Instant gratification, that's what we're used to. We've become an impatient society.
But at work, we still sit for hours, wasting our time watching spinning wheels trying to get the information we need. And when we access the file we want, we may still have to spend time manipulating it to get to just what we need.
While network speeds can take some of the blame, the architecture of many solutions is really the key issue - what we store or how we store it, defined files or structured content.
At Clearbox, we’ve been focused on storing the information as data as opposed to files. This approach allows better access to what you need, when you need it, aggregated and compiled into the form you need it and connected to what it refers to. It also allows users to manage the models and collect information in the field and link it back to the objects it refers to.
We’ve always held the belief that you should manage the data on entry not on exit, as people tend to do for document handovers on completion. If you normalise data when you import it, then it makes it much easier to manipulate it and deliver benefit to the users throughout the process.
These days everyone talks about a CDE (a common data environment). To many, this is a new name for the document management tool but this has the risk of treating everything as files, connected together by document codes instead of underlying relationships. When your CDE is file based, it can often really only be a CDE in name, which often means you need specialist teams to update certain pieces of information, rather than just getting on with it and doing it yourself. It also means you can’t just easily see information that’s associated to a particular object.
The more connected everything is, at its very heart, the easier it is to analyse and get what you need from it.
Take Google maps as an example. It started out as a route planner, but when Google enabled users to access all the other rich information it stores on shops, restaurants, activities etc., it meant you could also plan your day wherever you were. You can see reviews of restaurants and tourist attractions and make educated decisions on where you want to go and what you want to eat. It’s also intelligent enough to give you the best route depending on whether you’re driving or walking, and you can see what public transport is around.
When technology solutions are data-centric, it enables users to really be able to use information how they want. That information can be manipulated and updated easier, you can look at visual representations of that data but also get the information behind those visuals. You can get reports on whatever bits of data you need.

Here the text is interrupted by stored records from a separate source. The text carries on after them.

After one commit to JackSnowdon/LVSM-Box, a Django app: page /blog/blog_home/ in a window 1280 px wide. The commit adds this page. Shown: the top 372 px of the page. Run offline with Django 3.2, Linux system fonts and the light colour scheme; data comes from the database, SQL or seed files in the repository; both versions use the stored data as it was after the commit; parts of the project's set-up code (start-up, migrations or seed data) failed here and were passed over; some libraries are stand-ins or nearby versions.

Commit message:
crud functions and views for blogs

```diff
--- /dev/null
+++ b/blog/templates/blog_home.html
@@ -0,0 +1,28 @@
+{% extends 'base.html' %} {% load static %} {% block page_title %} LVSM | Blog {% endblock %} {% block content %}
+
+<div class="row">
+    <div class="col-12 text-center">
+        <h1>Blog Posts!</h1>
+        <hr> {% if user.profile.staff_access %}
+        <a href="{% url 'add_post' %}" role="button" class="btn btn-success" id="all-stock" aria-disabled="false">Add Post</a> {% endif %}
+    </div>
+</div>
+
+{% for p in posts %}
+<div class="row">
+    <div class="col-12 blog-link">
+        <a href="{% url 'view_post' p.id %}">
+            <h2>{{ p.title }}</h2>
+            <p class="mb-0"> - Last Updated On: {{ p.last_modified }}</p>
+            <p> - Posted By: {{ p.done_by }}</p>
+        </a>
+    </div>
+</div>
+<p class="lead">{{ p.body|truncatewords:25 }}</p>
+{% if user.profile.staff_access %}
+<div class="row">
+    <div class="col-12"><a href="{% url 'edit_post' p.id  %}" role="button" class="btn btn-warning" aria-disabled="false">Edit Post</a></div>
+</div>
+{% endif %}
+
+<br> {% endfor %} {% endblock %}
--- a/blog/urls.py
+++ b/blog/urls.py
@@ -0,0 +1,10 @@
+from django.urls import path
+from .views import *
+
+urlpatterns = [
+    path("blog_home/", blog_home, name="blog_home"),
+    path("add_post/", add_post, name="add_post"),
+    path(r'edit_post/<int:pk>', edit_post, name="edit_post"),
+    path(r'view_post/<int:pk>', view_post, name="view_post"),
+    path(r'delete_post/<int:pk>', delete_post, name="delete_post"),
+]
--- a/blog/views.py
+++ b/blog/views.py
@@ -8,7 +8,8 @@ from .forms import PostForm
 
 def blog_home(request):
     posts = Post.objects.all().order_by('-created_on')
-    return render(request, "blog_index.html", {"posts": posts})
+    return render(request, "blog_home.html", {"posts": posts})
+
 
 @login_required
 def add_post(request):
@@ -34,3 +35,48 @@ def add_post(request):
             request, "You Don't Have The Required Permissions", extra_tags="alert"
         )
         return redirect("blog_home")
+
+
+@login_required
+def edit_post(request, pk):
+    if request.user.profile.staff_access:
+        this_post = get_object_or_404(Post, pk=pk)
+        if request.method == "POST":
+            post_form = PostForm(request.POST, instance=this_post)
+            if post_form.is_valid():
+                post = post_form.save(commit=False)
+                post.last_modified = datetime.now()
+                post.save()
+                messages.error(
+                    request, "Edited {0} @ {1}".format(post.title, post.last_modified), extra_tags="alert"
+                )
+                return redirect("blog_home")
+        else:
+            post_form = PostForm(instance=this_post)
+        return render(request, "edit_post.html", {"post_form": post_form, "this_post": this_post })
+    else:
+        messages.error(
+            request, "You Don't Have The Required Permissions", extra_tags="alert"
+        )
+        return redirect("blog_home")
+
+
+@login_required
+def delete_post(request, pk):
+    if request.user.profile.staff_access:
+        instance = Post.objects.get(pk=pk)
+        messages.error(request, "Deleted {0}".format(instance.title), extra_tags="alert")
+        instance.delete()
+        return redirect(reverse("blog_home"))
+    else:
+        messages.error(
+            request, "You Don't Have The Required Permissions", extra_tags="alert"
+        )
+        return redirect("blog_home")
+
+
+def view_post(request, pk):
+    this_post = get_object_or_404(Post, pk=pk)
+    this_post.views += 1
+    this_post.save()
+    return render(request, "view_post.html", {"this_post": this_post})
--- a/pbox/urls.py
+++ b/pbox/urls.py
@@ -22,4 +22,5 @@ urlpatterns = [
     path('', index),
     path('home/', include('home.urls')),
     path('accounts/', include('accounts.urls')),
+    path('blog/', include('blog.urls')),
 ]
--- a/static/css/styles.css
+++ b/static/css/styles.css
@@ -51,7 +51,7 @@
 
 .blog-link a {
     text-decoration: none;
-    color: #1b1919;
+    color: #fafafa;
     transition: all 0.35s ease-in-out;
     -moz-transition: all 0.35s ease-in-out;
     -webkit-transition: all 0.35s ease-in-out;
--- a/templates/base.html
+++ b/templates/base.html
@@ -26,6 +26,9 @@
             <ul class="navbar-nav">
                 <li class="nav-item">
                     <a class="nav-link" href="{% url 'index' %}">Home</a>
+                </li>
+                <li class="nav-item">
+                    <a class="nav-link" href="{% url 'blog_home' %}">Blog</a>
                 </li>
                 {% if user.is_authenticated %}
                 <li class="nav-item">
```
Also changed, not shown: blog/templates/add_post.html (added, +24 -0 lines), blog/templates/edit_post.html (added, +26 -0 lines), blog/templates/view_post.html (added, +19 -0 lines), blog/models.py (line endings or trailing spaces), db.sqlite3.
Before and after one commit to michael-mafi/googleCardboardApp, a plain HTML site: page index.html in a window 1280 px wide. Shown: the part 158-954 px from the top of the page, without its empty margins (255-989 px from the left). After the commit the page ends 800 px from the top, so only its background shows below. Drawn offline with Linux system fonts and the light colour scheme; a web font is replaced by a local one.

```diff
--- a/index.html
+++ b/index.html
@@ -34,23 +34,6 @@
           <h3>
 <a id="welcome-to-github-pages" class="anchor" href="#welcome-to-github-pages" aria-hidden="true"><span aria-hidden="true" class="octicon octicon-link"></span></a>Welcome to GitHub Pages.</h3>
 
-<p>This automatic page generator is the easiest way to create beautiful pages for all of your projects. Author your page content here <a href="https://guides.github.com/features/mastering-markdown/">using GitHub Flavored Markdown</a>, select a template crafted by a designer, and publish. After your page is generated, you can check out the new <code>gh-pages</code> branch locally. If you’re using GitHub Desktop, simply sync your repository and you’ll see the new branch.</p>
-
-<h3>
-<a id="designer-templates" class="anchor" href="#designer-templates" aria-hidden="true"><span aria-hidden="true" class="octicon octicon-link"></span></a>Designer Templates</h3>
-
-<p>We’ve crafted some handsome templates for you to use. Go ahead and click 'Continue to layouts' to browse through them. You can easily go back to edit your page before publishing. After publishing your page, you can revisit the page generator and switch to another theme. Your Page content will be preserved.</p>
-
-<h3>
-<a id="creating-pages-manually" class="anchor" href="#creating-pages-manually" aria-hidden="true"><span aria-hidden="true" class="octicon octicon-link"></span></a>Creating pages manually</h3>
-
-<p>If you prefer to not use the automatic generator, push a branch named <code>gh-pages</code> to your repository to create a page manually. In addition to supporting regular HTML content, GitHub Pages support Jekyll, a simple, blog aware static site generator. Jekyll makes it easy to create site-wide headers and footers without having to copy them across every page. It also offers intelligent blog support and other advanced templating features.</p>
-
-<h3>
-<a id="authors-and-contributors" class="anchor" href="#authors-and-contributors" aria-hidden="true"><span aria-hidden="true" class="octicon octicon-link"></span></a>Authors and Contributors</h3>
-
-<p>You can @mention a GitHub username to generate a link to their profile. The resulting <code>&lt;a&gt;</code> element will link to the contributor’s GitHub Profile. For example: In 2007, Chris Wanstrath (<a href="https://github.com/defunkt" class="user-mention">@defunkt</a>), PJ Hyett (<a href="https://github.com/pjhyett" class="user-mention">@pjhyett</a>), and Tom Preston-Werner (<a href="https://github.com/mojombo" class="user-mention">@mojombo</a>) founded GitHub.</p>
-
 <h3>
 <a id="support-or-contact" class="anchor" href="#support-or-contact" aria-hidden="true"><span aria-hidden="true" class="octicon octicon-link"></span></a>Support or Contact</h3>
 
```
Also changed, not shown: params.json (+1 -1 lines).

The possibilities are endless.
Our fundamental backbone architecture is built with data at its core, so that we can continually expand our products and grow their potential to keep up with the latest demands, without having to plug bits in and end up with randomly formatted and disconnected information.
We’re continually working to look at the best ways to improve or provide solutions that deliver our customers the information they need, when and how they need it. BIM is changing and the move to the language and outcomes represented by the concept of the Digital Twin will place even more focus on a data managed approach that connects all of the information together.